WASHINGTON, The Washington Post
In its first two months, the Bush administration has managed to defuse some of the international opposition to its missile defense plans by showing determination to proceed, appealing for unity among allies and engaging in subtle horse trading, particularly with Britain.
The administration’s strategy in meetings with foreign leaders — including British Prime Minister Tony Blair and South Korean President Kim Dae-jung — has been to seek accord on the fundamental need for some kind of missile defense, while postponing discussion of precisely what type of system should be built and how to rewrite arms control agreements to allow it.
Blair and Kim made clear that they continue to have concerns about America’s plans. But under the White House’s prodding, both of them signed nearly identical communiques acknowledging the existence of long-range missile threats and the need for defense to be part of a strategy against such threats.
“We’re not expecting anyone to say, ‘Gee, anything the Americans do we’ll be happy with,'” a senior Bush administration official said before the Kim meeting.”What we’re looking for is that they understand that the world has changed, that they understand it takes offensive and defensive, as well as nonproliferation, efforts to deal with a changing world. And that they understand that the president of the United States is absolutely serious about deployment of missile defenses when appropriate. … That’s all we’re asking from anyone at this time.”
Foreign leaders have bowed in part to a sense that a U.S. missile defense system is inevitable. “There is a recognition in the alliance that the decision has been taken and the (Bush) administration will not be talked out of it and that we should have a healthy discussion about how and when,” said NATO’s British secretary general, George Robertson.

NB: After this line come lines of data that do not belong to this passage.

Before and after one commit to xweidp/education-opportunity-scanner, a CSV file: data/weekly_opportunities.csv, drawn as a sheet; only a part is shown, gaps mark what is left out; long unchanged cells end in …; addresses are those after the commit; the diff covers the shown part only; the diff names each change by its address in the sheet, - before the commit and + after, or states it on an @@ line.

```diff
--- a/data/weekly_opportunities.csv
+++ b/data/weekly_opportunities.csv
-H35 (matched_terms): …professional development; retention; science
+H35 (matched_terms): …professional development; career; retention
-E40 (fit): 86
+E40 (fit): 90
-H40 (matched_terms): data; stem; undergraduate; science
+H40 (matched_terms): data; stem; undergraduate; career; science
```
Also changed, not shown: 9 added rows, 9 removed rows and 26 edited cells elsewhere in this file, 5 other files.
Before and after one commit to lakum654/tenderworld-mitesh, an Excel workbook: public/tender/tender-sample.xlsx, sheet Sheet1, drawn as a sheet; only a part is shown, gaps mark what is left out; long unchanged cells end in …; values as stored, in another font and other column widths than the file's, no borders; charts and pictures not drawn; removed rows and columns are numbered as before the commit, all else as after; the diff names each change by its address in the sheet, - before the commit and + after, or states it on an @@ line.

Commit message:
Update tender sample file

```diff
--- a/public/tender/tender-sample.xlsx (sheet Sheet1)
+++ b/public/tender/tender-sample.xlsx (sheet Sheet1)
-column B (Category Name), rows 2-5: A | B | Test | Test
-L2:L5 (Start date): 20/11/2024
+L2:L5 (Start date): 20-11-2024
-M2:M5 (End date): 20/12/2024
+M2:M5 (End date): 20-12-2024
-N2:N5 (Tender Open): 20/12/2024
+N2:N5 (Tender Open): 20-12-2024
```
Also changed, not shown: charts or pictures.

During last year’s election campaign, Bush strongly advocated national and theater missile defense systems that would protect not only the 50 states, but also America’s allies and troops stationed abroad. The Clinton administration had pursued a more limited system and had tried, without success, to negotiate with Russia over amendments to the 1972 Anti-Ballistic Missile Treaty, which prohibits national missile defenses. Bush and his advisers dismissed the ABM Treaty as “a relic” and said a system should be built regardless of Russia’s opposition.
Since taking office, however, Bush has neither rushed to abrogate the treaty nor pushed talks with Moscow. Rather, the administration’s priority has been to allay the widespread fear among America’s allies that Bush’s plan could fuel an arms race among countries eager to overwhelm the new defenses, undermine the basic architecture of arms control and separate America, which would possess enormously costly missile defenses, from the rest of the world.
In early February, Defense Secretary Donald Rumsfeld told European leaders gathered in Munich that missile defense “should be of concern to no one, save those who would threaten others.” And to emphasize that America will share its defenses, Bush administration officials have dropped the word “national” when talking about missile defense.
“I think that taking the ‘N’ out of ‘NMD’ has changed perceptions” that the United States would use missile defense to withdraw from, or dictate to, the rest of the world, Robertson said in Washington.
European leaders can afford to soft-pedal their opposition partly because the reality of missile defense is far away. Its technical feasibility remains unproven. The Bush administration has not decided whether it wants a system that intercepts missiles in mid-flight or in their initial “boost” phase. And even if the plans were clear and workable, it would take years — and tens of billions of dollars — to build.
“All the political downsides — seeming disputes with allies, upset with Russia and China — all the negative political effects of these come now even though the military payoff is years down the road,” said another senior Bush administration official. “That’s what we’re dealing with. Part of the job now is getting a common framework.”